▶ [TRY IT] Quote the records beneath, complete and exact. Leave out images.

[Content revision data]
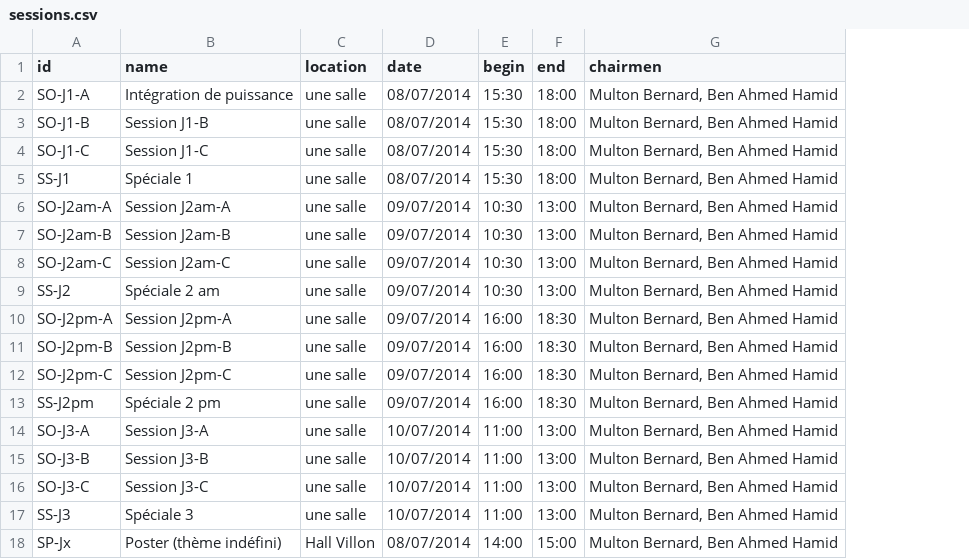
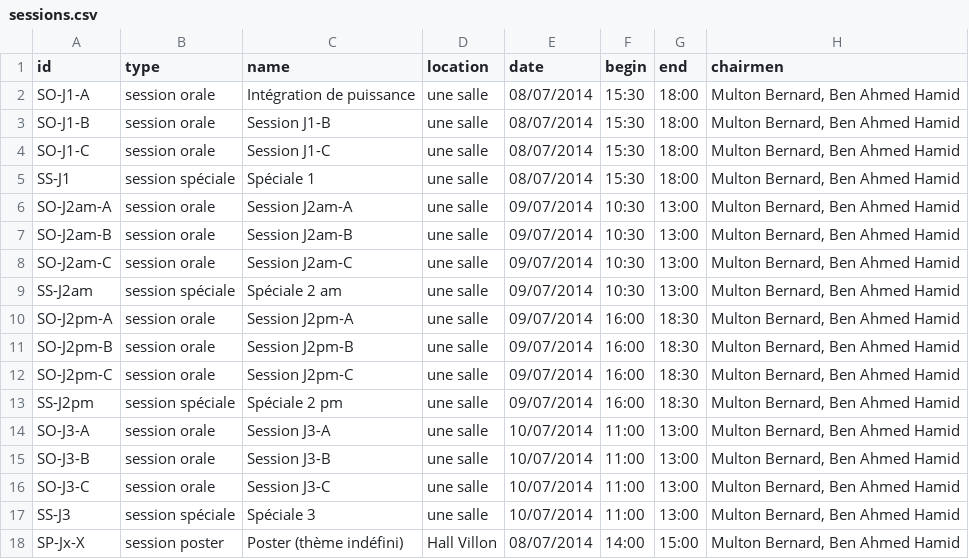
Before and after one commit to pierre-haessig/proceedings-generator, a CSV file: SGE2014_data/sessions.csv, drawn as a sheet; the diff names each change by its address in the sheet, - before the commit and + after, or states it on an @@ line.

Commit message:
new session table format
* add a "type" column (oral, poster, special session)

```diff
--- a/SGE2014_data/sessions.csv
+++ b/SGE2014_data/sessions.csv
+column B (type), rows 2-18: session orale | session orale | session orale | session spéciale | session orale | session orale | session orale | session spéciale | session orale | session orale | session orale | session spéciale | session orale | session orale | session orale | session spéciale | session poster
-A9 (id): SS-J2
+A9 (id): SS-J2am
-A18 (id): SP-Jx
+A18 (id): SP-Jx-X
```
Also changed, not shown: 1 other file.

▶ [RESPONSE AREA]
Before and after one commit to pierre-haessig/proceedings-generator, a CSV file: SGE2014_data/sessions.csv, drawn as a sheet; the diff names each change by its address in the sheet, - before the commit and + after, or states it on an @@ line.

Commit message:
new session table format
* add a "type" column (oral, poster, special session)

```diff
--- a/SGE2014_data/sessions.csv
+++ b/SGE2014_data/sessions.csv
+column B (type), rows 2-18: session orale | session orale | session orale | session spéciale | session orale | session orale | session orale | session spéciale | session orale | session orale | session orale | session spéciale | session orale | session orale | session orale | session spéciale | session poster
-A9 (id): SS-J2
+A9 (id): SS-J2am
-A18 (id): SP-Jx
+A18 (id): SP-Jx-X
```
Also changed, not shown: 1 other file.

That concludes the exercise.